Among the various problems associated with peritoneal dialysis, besides infectious causes, the risk of catheter malfunction plays a significant role in conditioning the continuation of the method, accounting for up to 15-18% of the total causes of dialysis drop-out. When non-invasive maneuvers, such as the use of laxatives to stimulate intestinal peristalsis or heparin and/or urokinase have no effect, videolaparoscopy is the only method that directly detects the precise causes of peritoneal catheter malfunction. Those found are, with decreasing frequency, the winding of the catheter between the intestinal loops and the omentum (wrapping), the dislocation of the catheter, the combination of wrapping and dislocation, the occlusion of the catheter by a fibrin plug, the adhesions between the intestine and abdominal wall, the occlusion of the catheter by epiploic appendages or adnexal tissue and, occasionally, the presence of a new formation of endoperitoneal tissue enveloping and obstructing the peritoneal catheter. We report the case of a young patient of African ethnicity who, only five days after catheter placement, experienced malfunction. A videolaparoscopy revealed wrapping with invagination of omental tissue inside the catheter. After omental debridement, a proper peritoneal cavity washout with heparin was resumed, and after a couple of weeks, APD was initiated. About a month later, a new malfunction without signs of coprostasis or problems with the abdominal radiogram was observed. However, a subsequent catheterography confirmed the blockage of drainage. This was followed by another catheterography and omentopexy, with definitive solution of the Tenckhoff malfunction.

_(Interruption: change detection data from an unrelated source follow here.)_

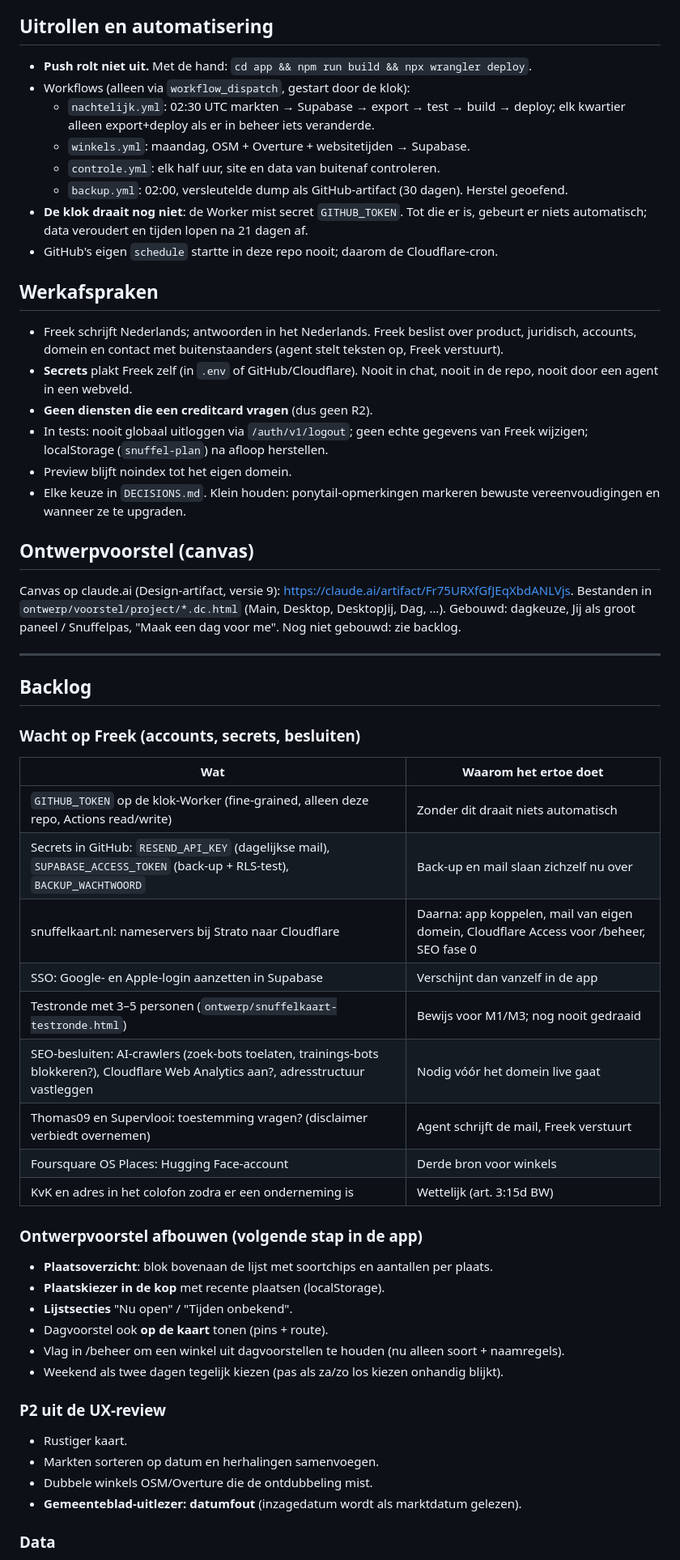
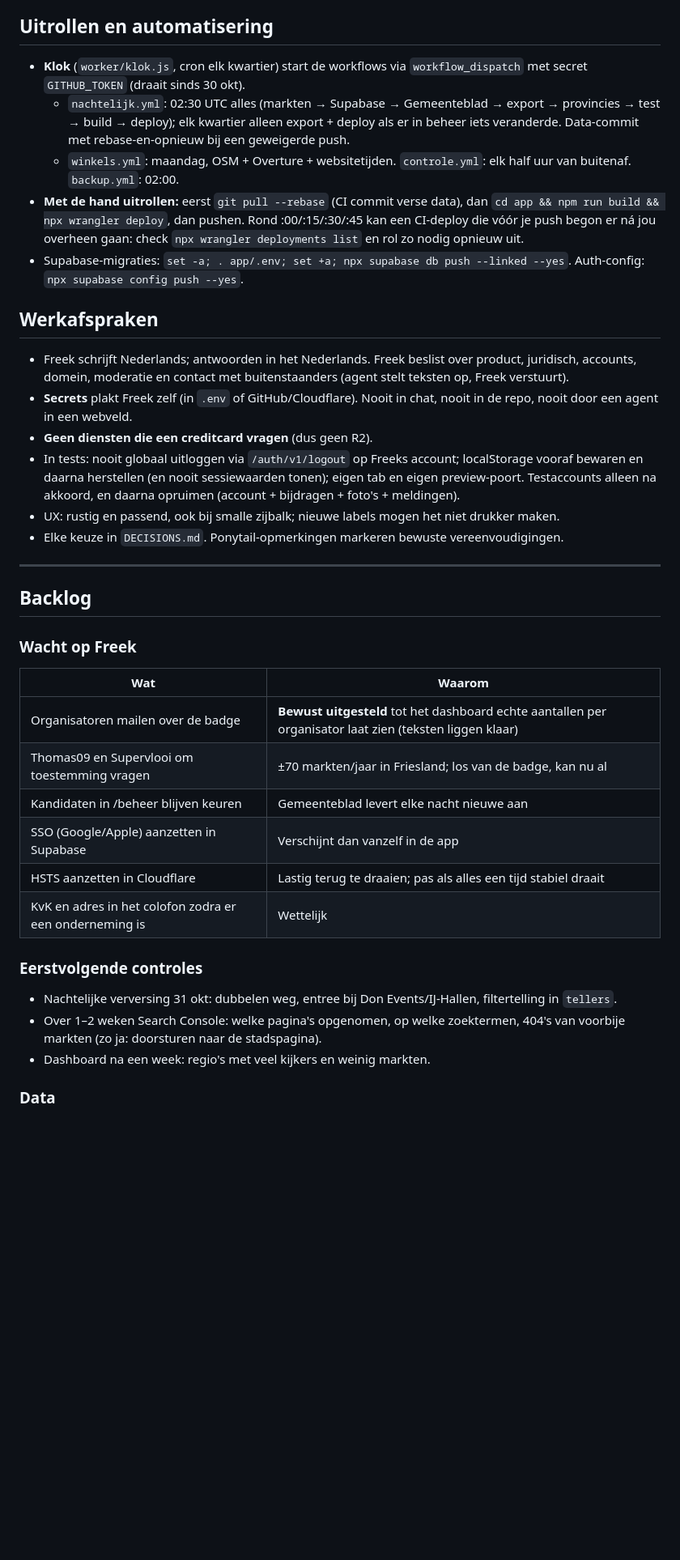
Before and after one commit to fvdh/snuffelkaart, a Markdown page: HANDOFF.md, the part around one of its changes. Shown at 81% size. GitHub-like rendering; blank space fills up the shorter version.

```diff
--- a/HANDOFF.md
+++ b/HANDOFF.md
@@ -83,54 +102,36 @@ Wachtrij (Gemeenteblad-kandidaten, verdwenen markten), markten, winkels (soort,
 
 ## Uitrollen en automatisering
-- **Push rolt niet uit.** Met de hand: `cd app && npm run build && npx wrangler deploy`.
-- Workflows (alleen via `workflow_dispatch`, gestart door de klok):
-  - `nachtelijk.yml`: 02:30 UTC markten → Supabase → export → test → build → deploy; elk kwartier alleen export+deploy als er in beheer iets veranderde.
-  - `winkels.yml`: maandag, OSM + Overture + websitetijden → Supabase.
-  - `controle.yml`: elk half uur, site en data van buitenaf controleren.
-  - `backup.yml`: 02:00, versleutelde dump als GitHub-artifact (30 dagen). Herstel geoefend.
-- **De klok draait nog niet**: de Worker mist secret `GITHUB_TOKEN`. Tot die er is, gebeurt er niets automatisch; data veroudert en tijden lopen na 21 dagen af.
-- GitHub's eigen `schedule` startte in deze repo nooit; daarom de Cloudflare-cron.
+- **Klok** (`worker/klok.js`, cron elk kwartier) start de workflows via `workflow_dispatch` met secret `GITHUB_TOKEN` (draait sinds 30 okt).
+  - `nachtelijk.yml`: 02:30 UTC alles (markten → Supabase → Gemeenteblad → export → provincies → test → build → deploy); elk kwartier alleen export + deploy als er in beheer iets veranderde. Data-commit met rebase-en-opnieuw bij een geweigerde push.
+  - `winkels.yml`: maandag, OSM + Overture + websitetijden. `controle.yml`: elk half uur van buitenaf. `backup.yml`: 02:00.
+- **Met de hand uitrollen:** eerst `git pull --rebase` (CI commit verse data), dan `cd app && npm run build && npx wrangler deploy`, dan pushen. Rond :00/:15/:30/:45 kan een CI-deploy die vóór je push begon er ná jou overheen gaan: check `npx wrangler deployments list` en rol zo nodig opnieuw uit.
+- Supabase-migraties: `set -a; . app/.env; set +a; npx supabase db push --linked --yes`. Auth-config: `npx supabase config push --yes`.
 
 ## Werkafspraken
-- Freek schrijft Nederlands; antwoorden in het Nederlands. Freek beslist over product, juridisch, accounts, domein en contact met buitenstaanders (agent stelt teksten op, Freek verstuurt).
+- Freek schrijft Nederlands; antwoorden in het Nederlands. Freek beslist over product, juridisch, accounts, domein, moderatie en contact met buitenstaanders (agent stelt teksten op, Freek verstuurt).
 - **Secrets** plakt Freek zelf (in `.env` of GitHub/Cloudflare). Nooit in chat, nooit in de repo, nooit door een agent in een webveld.
 - **Geen diensten die een creditcard vragen** (dus geen R2).
-- In tests: nooit globaal uitloggen via `/auth/v1/logout`; geen echte gegevens van Freek wijzigen; localStorage (`snuffel-plan`) na afloop herstellen.
-- Preview blijft noindex tot het eigen domein.
-- Elke keuze in `DECISIONS.md`. Klein houden: ponytail-opmerkingen markeren bewuste vereenvoudigingen en wanneer ze te upgraden.
-
-## Ontwerpvoorstel (canvas)
-Canvas op claude.ai (Design-artifact, versie 9): https://claude.ai/artifact/Fr75URXfGfJEqXbdANLVjs. Bestanden in `ontwerp/voorstel/project/*.dc.html` (Main, Desktop, DesktopJij, Dag, …). Gebouwd: dagkeuze, Jij als groot paneel / Snuffelpas, "Maak een dag voor me". Nog niet gebouwd: zie backlog.
+- In tests: nooit globaal uitloggen via `/auth/v1/logout` op Freeks account; localStorage vooraf bewaren en daarna herstellen (en nooit sessiewaarden tonen); eigen tab en eigen preview-poort. Testaccounts alleen na akkoord, en daarna opruimen (account + bijdragen + foto's + meldingen).
+- UX: rustig en passend, ook bij smalle zijbalk; nieuwe labels mogen het niet drukker maken.
+- Elke keuze in `DECISIONS.md`. Ponytail-opmerkingen markeren bewuste vereenvoudigingen.
 
 ---
 
 ## Backlog
 
-### Wacht op Freek (accounts, secrets, besluiten)
-| Wat | Waarom het ertoe doet |
+### Wacht op Freek
+| Wat | Waarom |
 |---|---|
-| `GITHUB_TOKEN` op de klok-Worker (fine-grained, alleen deze repo, Actions read/write) | Zonder dit draait niets automatisch |
-| Secrets in GitHub: `RESEND_API_KEY` (dagelijkse mail), `SUPABASE_ACCESS_TOKEN` (back-up + RLS-test), `BACKUP_WACHTWOORD` | Back-up en mail slaan zichzelf nu over |
-| snuffelkaart.nl: nameservers bij Strato naar Cloudflare | Daarna: app koppelen, mail van eigen domein, Cloudflare Access voor /beheer, SEO fase 0 |
-| SSO: Google- en Apple-login aanzetten in Supabase | Verschijnt dan vanzelf in de app |
-| Testronde met 3–5 personen (`ontwerp/snuffelkaart-testronde.html`) | Bewijs voor M1/M3; nog nooit gedraaid |
-| SEO-besluiten: AI-crawlers (zoek-bots toelaten, trainings-bots blokkeren?), Cloudflare Web Analytics aan?, adresstructuur vastleggen | Nodig vóór het domein live gaat |
-| Thomas09 en Supervlooi: toestemming vragen? (disclaimer verbiedt overnemen) | Agent schrijft de mail, Freek verstuurt |
-| Foursquare OS Places: Hugging Face-account | Derde bron voor winkels |
-| KvK en adres in het colofon zodra er een onderneming is | Wettelijk (art. 3:15d BW) |
+| Organisatoren mailen over de badge | **Bewust uitgesteld** tot het dashboard echte aantallen per organisator laat zien (teksten liggen klaar) |
+| Thomas09 en Supervlooi om toestemming vragen | ±70 markten/jaar in Friesland; los van de badge, kan nu al |
+| Kandidaten in /beheer blijven keuren | Gemeenteblad levert elke nacht nieuwe aan |
+| SSO (Google/Apple) aanzetten in Supabase | Verschijnt dan vanzelf in de app |
+| HSTS aanzetten in Cloudflare | Lastig terug te draaien; pas als alles een tijd stabiel draait |
+| KvK en adres in het colofon zodra er een onderneming is | Wettelijk |
 
-### Ontwerpvoorstel afbouwen (volgende stap in de app)
-- **Plaatsoverzicht**: blok bovenaan de lijst met soortchips en aantallen per plaats.
-- **Plaatskiezer in de kop** met recente plaatsen (localStorage).
-- **Lijstsecties** "Nu open" / "Tijden onbekend".
-- Dagvoorstel ook **op de kaart** tonen (pins + route).
-- Vlag in /beheer om een winkel uit dagvoorstellen te houden (nu alleen soort + naamregels).
-- Weekend als twee dagen tegelijk kiezen (pas als za/zo los kiezen onhandig blijkt).
-
-### P2 uit de UX-review
-- Rustiger kaart.
-- Markten sorteren op datum en herhalingen samenvoegen.
-- Dubbele winkels OSM/Overture die de ontdubbeling mist.
-- **Gemeenteblad-uitlezer: datumfout** (inzagedatum wordt als marktdatum gelezen).
+### Eerstvolgende controles
+- Nachtelijke verversing 31 okt: dubbelen weg, entree bij Don Events/IJ-Hallen, filtertelling in `tellers`.
+- Over 1–2 weken Search Console: welke pagina's opgenomen, op welke zoektermen, 404's van voorbije markten (zo ja: doorsturen naar de stadspagina).
+- Dashboard na een week: regio's met veel kijkers en weinig markten.
 
 ### Data
```
Also changed, not shown: other parts of HANDOFF.md (+85 -72 lines).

Keywords: peritoneal dialysis, peritoneal catheter, omentopexy